### Activity
Your job is to report every line of the entries that has "README".

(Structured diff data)
>>>

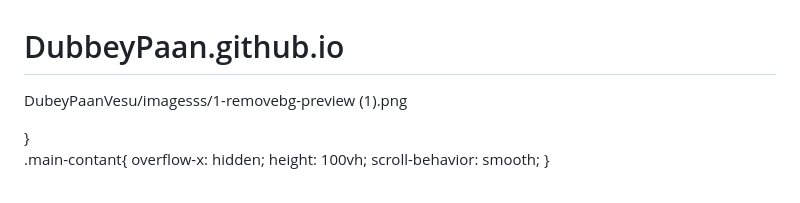
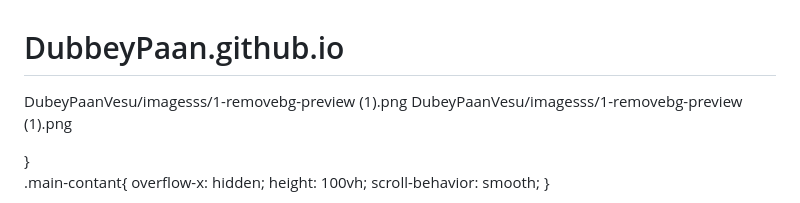
Before and after one commit to HarshitDubey45/DubbeyPaan.github.io, a Markdown page: README.md, the part around one of its changes. Rendered like a GitHub page.

```diff
--- a/README.md
+++ b/README.md
@@ -1,6 +1,6 @@
 # DubbeyPaan.github.io
 DubeyPaanVesu/imagesss/1-removebg-preview (1).png
-
+DubeyPaanVesu/imagesss/1-removebg-preview (1).png
 <!DOCTYPE html>
 <html lang="en">
 <head>
```
Also changed, not shown: other parts of README.md (+1 -1 lines).
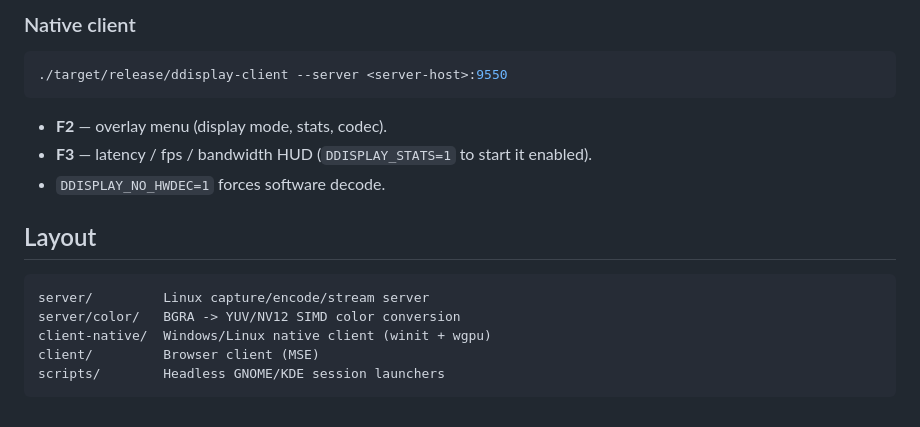
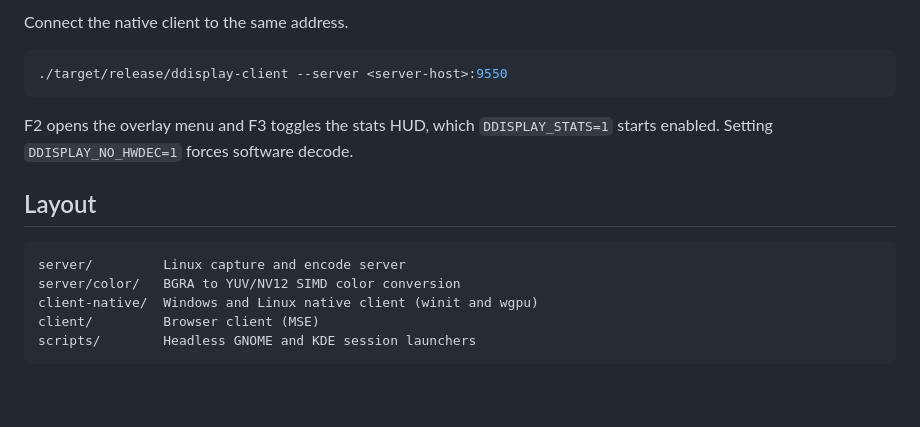
Before and after one commit to Force67/ddisplay, a Markdown page: README.md, the part around one of its changes. GitHub-like rendering.

````diff
--- a/README.md
+++ b/README.md
@@ -86,20 +64,18 @@ Common flags (`--help` for the full list):
 
-### Native client
+Connect the native client to the same address.
 
 ```sh
 ./target/release/ddisplay-client --server <server-host>:9550
 ```
 
-- **F2** — overlay menu (display mode, stats, codec).
-- **F3** — latency / fps / bandwidth HUD (`DDISPLAY_STATS=1` to start it enabled).
-- `DDISPLAY_NO_HWDEC=1` forces software decode.
+F2 opens the overlay menu and F3 toggles the stats HUD, which `DDISPLAY_STATS=1` starts enabled. Setting `DDISPLAY_NO_HWDEC=1` forces software decode.
 
 ## Layout
 
 ```
-server/         Linux capture/encode/stream server
-server/color/   BGRA -> YUV/NV12 SIMD color conversion
-client-native/  Windows/Linux native client (winit + wgpu)
+server/         Linux capture and encode server
+server/color/   BGRA to YUV/NV12 SIMD color conversion
+client-native/  Windows and Linux native client (winit and wgpu)
 client/         Browser client (MSE)
-scripts/        Headless GNOME/KDE session launchers
+scripts/        Headless GNOME and KDE session launchers
 ```
````
Also changed, not shown: other parts of README.md (+23 -45 lines).
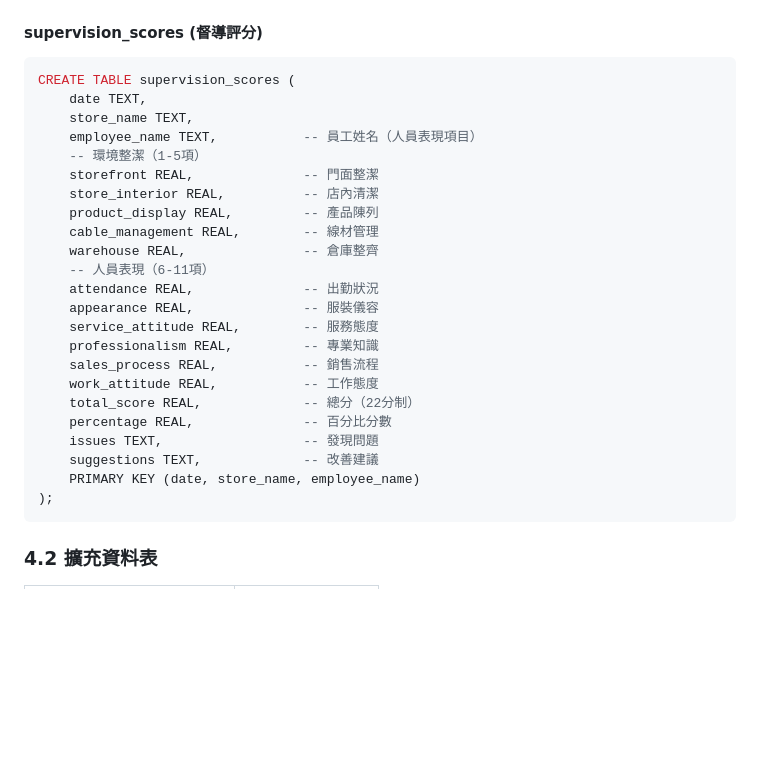
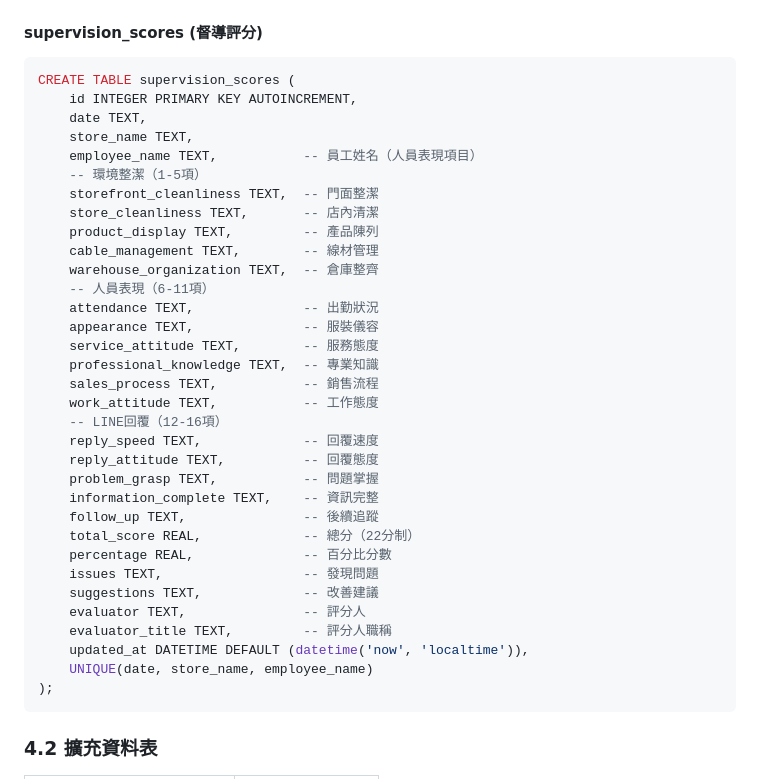
Before and after one commit to han5211tw-ai/ai, a Markdown page: ERP_Whitepaper_v4.0.md, the part around one of its changes. Rendered like a GitHub page; blank space fills up the shorter version.

Commit message:
白皮書 v4.3：更新資料表結構、督導評分系統完整欄位定義

````diff
--- a/ERP_Whitepaper_v4.0.md
+++ b/ERP_Whitepaper_v4.0.md
@@ -246,27 +246,37 @@ CREATE TABLE staff_roster (
 #### supervision_scores (督導評分)
 ```sql
 CREATE TABLE supervision_scores (
+    id INTEGER PRIMARY KEY AUTOINCREMENT,
     date TEXT,
     store_name TEXT,
     employee_name TEXT,           -- 員工姓名（人員表現項目）
     -- 環境整潔（1-5項）
-    storefront REAL,              -- 門面整潔
-    store_interior REAL,          -- 店內清潔
-    product_display REAL,         -- 產品陳列
-    cable_management REAL,        -- 線材管理
-    warehouse REAL,               -- 倉庫整齊
+    storefront_cleanliness TEXT,  -- 門面整潔
+    store_cleanliness TEXT,       -- 店內清潔
+    product_display TEXT,         -- 產品陳列
+    cable_management TEXT,        -- 線材管理
+    warehouse_organization TEXT,  -- 倉庫整齊
     -- 人員表現（6-11項）
-    attendance REAL,              -- 出勤狀況
-    appearance REAL,              -- 服裝儀容
-    service_attitude REAL,        -- 服務態度
-    professionalism REAL,         -- 專業知識
-    sales_process REAL,           -- 銷售流程
-    work_attitude REAL,           -- 工作態度
+    attendance TEXT,              -- 出勤狀況
+    appearance TEXT,              -- 服裝儀容
+    service_attitude TEXT,        -- 服務態度
+    professional_knowledge TEXT,  -- 專業知識
+    sales_process TEXT,           -- 銷售流程
+    work_attitude TEXT,           -- 工作態度
+    -- LINE回覆（12-16項）
+    reply_speed TEXT,             -- 回覆速度
+    reply_attitude TEXT,          -- 回覆態度
+    problem_grasp TEXT,           -- 問題掌握
+    information_complete TEXT,    -- 資訊完整
+    follow_up TEXT,               -- 後續追蹤
     total_score REAL,             -- 總分（22分制）
     percentage REAL,              -- 百分比分數
     issues TEXT,                  -- 發現問題
     suggestions TEXT,             -- 改善建議
-    PRIMARY KEY (date, store_name, employee_name)
+    evaluator TEXT,               -- 評分人
+    evaluator_title TEXT,         -- 評分人職稱
+    updated_at DATETIME DEFAULT (datetime('now', 'localtime')),
+    UNIQUE(date, store_name, employee_name)
 );
 ```
 
````
Also changed, not shown: other parts of ERP_Whitepaper_v4.0.md (+1 -1 lines).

<<<

### Answer to this problem
Before and after one commit to HarshitDubey45/DubbeyPaan.github.io, a Markdown page: README.md, the part around one of its changes. Rendered like a GitHub page.
--- a/README.md
+++ b/README.md
Also changed, not shown: other parts of README.md (+1 -1 lines).
Before and after one commit to Force67/ddisplay, a Markdown page: README.md, the part around one of its changes. GitHub-like rendering.
--- a/README.md
+++ b/README.md
Also changed, not shown: other parts of README.md (+23 -45 lines).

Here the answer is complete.